Exercise brief: Could you please retype all of the records exactly, skipping any pictures?

═══ Supplied material

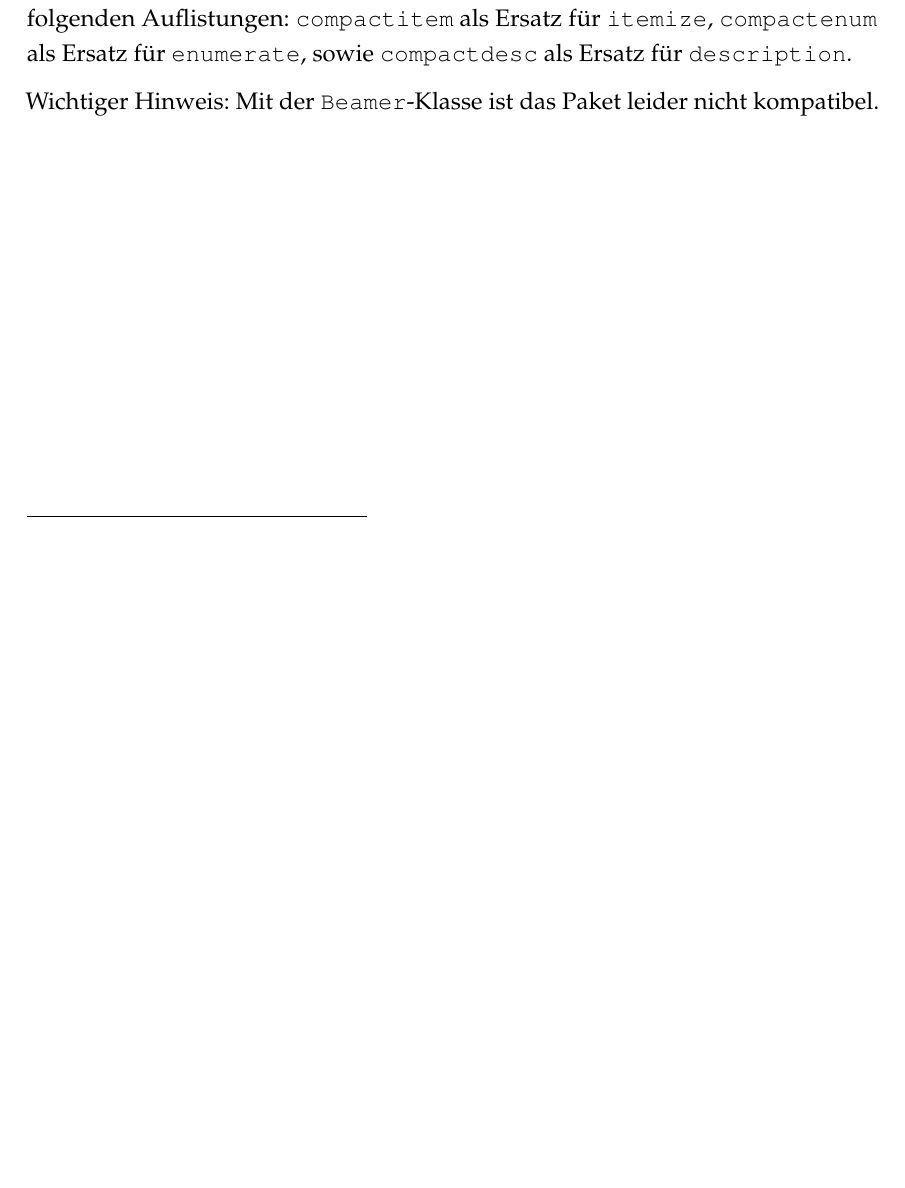
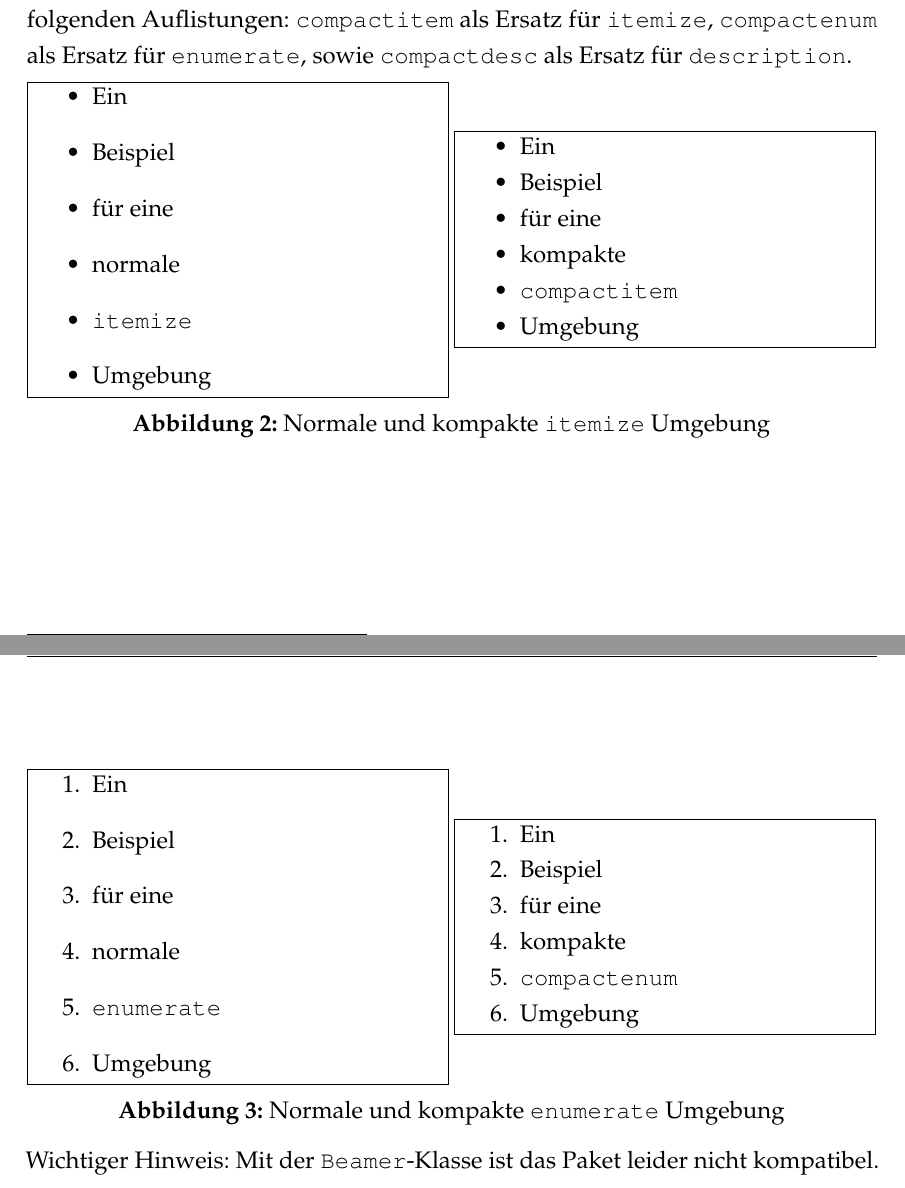
Before and after one commit to JoshArndt1999/FOM-LaTeX, a LaTeX thesis (main.tex, which reads Textteil/Kapitel/Auflistungen.tex): part of page 23 of 28 before the commit and two parts of pages 23 and 24 of 29 after it, the two joined at a grey line, cut so that both start at the same text, the shorter picture padded with empty space. Compiled offline with pdfLaTeX.

Commit message:
Beispiele für kompakte Aufzählungen

```diff
--- a/Textteil/Kapitel/Auflistungen.tex
+++ b/Textteil/Kapitel/Auflistungen.tex
@@ -98,4 +99,54 @@ Die oben beschriebenen Auflistungen brauchen alle relativ viel vertikalen Platz
 Mit dem paralist Paket gibt es ein Paket, das deutlich kompaktere Aufzählungen ermöglicht.
 Das Paket definiert die folgenden Auflistungen: \texttt{compactitem} als Ersatz für \texttt{itemize}, \texttt{compactenum} als Ersatz für \texttt{enumerate}, sowie \texttt{compactdesc} als Ersatz für \texttt{description}.
 
+\fbox{%
+\begin{minipage}[l]{0.48\textwidth}
+\begin{itemize}
+	\item Ein
+	\item Beispiel
+	\item für eine
+	\item normale
+	\item \texttt{itemize}
+	\item Umgebung
+	\end{itemize}
+\end{minipage}}
+\fbox{%
+\begin{minipage}[l]{0.48\textwidth}
+\begin{compactitem}
+	\item Ein
+	\item Beispiel
+	\item für eine
+	\item kompakte
+	\item \texttt{compactitem}
+	\item Umgebung
+\end{compactitem}
+\end{minipage}}
+\captionof{figure}{Normale und kompakte \texttt{itemize} Umgebung}
+
+
+\fbox{%
+\begin{minipage}[l]{0.48\textwidth}
+\begin{enumerate}
+	\item Ein
+	\item Beispiel
+	\item für eine
+	\item normale
+	\item \texttt{enumerate}
+	\item Umgebung
+	\end{enumerate}
+\end{minipage}}
+\fbox{%
+\begin{minipage}[l]{0.48\textwidth}
+\begin{compactenum}
+	\item Ein
+	\item Beispiel
+	\item für eine
+	\item kompakte
+	\item \texttt{compactenum}
+	\item Umgebung
+\end{compactenum}
+\end{minipage}}
+\captionof{figure}{Normale und kompakte \texttt{enumerate} Umgebung}
+
+
 Wichtiger Hinweis: Mit der \texttt{Beamer}-Klasse ist das Paket leider nicht kompatibel.
--- a/main.tex
+++ b/main.tex
@@ -11,8 +11,9 @@
 \usepackage[T1]{fontenc}
 \usepackage[utf8]{inputenc}
 \usepackage{palatino}%schönere schrift
-\usepackage[]{microtype} % Mikrotypografie
+\usepackage{microtype} % Mikrotypografie
 \usepackage[ngerman]{babel}%Sprache und Silbentrennung
+\usepackage{paralist}
 
 \usepackage[onehalfspacing]{setspace}%Zeilenabstand auf 1,5 stellen
 \usepackage[a4paper, left=4cm, right=2cm, top=2cm, bottom=2cm, headsep=2cm, includehead=true, footskip=0cm, includefoot=true]{geometry}
```
Also changed, not shown: main.pdf, Textteil/Kapitel/Auflistungen.tex (3 more changed lines).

══════

Task output:
Before and after one commit to JoshArndt1999/FOM-LaTeX, a LaTeX thesis (main.tex, which reads Textteil/Kapitel/Auflistungen.tex): part of page 23 of 28 before the commit and two parts of pages 23 and 24 of 29 after it, the two joined at a grey line, cut so that both start at the same text, the shorter picture padded with empty space. Compiled offline with pdfLaTeX.

Commit message:
Beispiele für kompakte Aufzählungen

```diff
--- a/Textteil/Kapitel/Auflistungen.tex
+++ b/Textteil/Kapitel/Auflistungen.tex
@@ -98,4 +99,54 @@ Die oben beschriebenen Auflistungen brauchen alle relativ viel vertikalen Platz
 Mit dem paralist Paket gibt es ein Paket, das deutlich kompaktere Aufzählungen ermöglicht.
 Das Paket definiert die folgenden Auflistungen: \texttt{compactitem} als Ersatz für \texttt{itemize}, \texttt{compactenum} als Ersatz für \texttt{enumerate}, sowie \texttt{compactdesc} als Ersatz für \texttt{description}.
 
+\fbox{%
+\begin{minipage}[l]{0.48\textwidth}
+\begin{itemize}
+	\item Ein
+	\item Beispiel
+	\item für eine
+	\item normale
+	\item \texttt{itemize}
+	\item Umgebung
+	\end{itemize}
+\end{minipage}}
+\fbox{%
+\begin{minipage}[l]{0.48\textwidth}
+\begin{compactitem}
+	\item Ein
+	\item Beispiel
+	\item für eine
+	\item kompakte
+	\item \texttt{compactitem}
+	\item Umgebung
+\end{compactitem}
+\end{minipage}}
+\captionof{figure}{Normale und kompakte \texttt{itemize} Umgebung}
+
+
+\fbox{%
+\begin{minipage}[l]{0.48\textwidth}
+\begin{enumerate}
+	\item Ein
+	\item Beispiel
+	\item für eine
+	\item normale
+	\item \texttt{enumerate}
+	\item Umgebung
+	\end{enumerate}
+\end{minipage}}
+\fbox{%
+\begin{minipage}[l]{0.48\textwidth}
+\begin{compactenum}
+	\item Ein
+	\item Beispiel
+	\item für eine
+	\item kompakte
+	\item \texttt{compactenum}
+	\item Umgebung
+\end{compactenum}
+\end{minipage}}
+\captionof{figure}{Normale und kompakte \texttt{enumerate} Umgebung}
+
+
 Wichtiger Hinweis: Mit der \texttt{Beamer}-Klasse ist das Paket leider nicht kompatibel.
--- a/main.tex
+++ b/main.tex
@@ -11,8 +11,9 @@
 \usepackage[T1]{fontenc}
 \usepackage[utf8]{inputenc}
 \usepackage{palatino}%schönere schrift
-\usepackage[]{microtype} % Mikrotypografie
+\usepackage{microtype} % Mikrotypografie
 \usepackage[ngerman]{babel}%Sprache und Silbentrennung
+\usepackage{paralist}
 
 \usepackage[onehalfspacing]{setspace}%Zeilenabstand auf 1,5 stellen
 \usepackage[a4paper, left=4cm, right=2cm, top=2cm, bottom=2cm, headsep=2cm, includehead=true, footskip=0cm, includefoot=true]{geometry}
```
Also changed, not shown: main.pdf, Textteil/Kapitel/Auflistungen.tex (3 more changed lines).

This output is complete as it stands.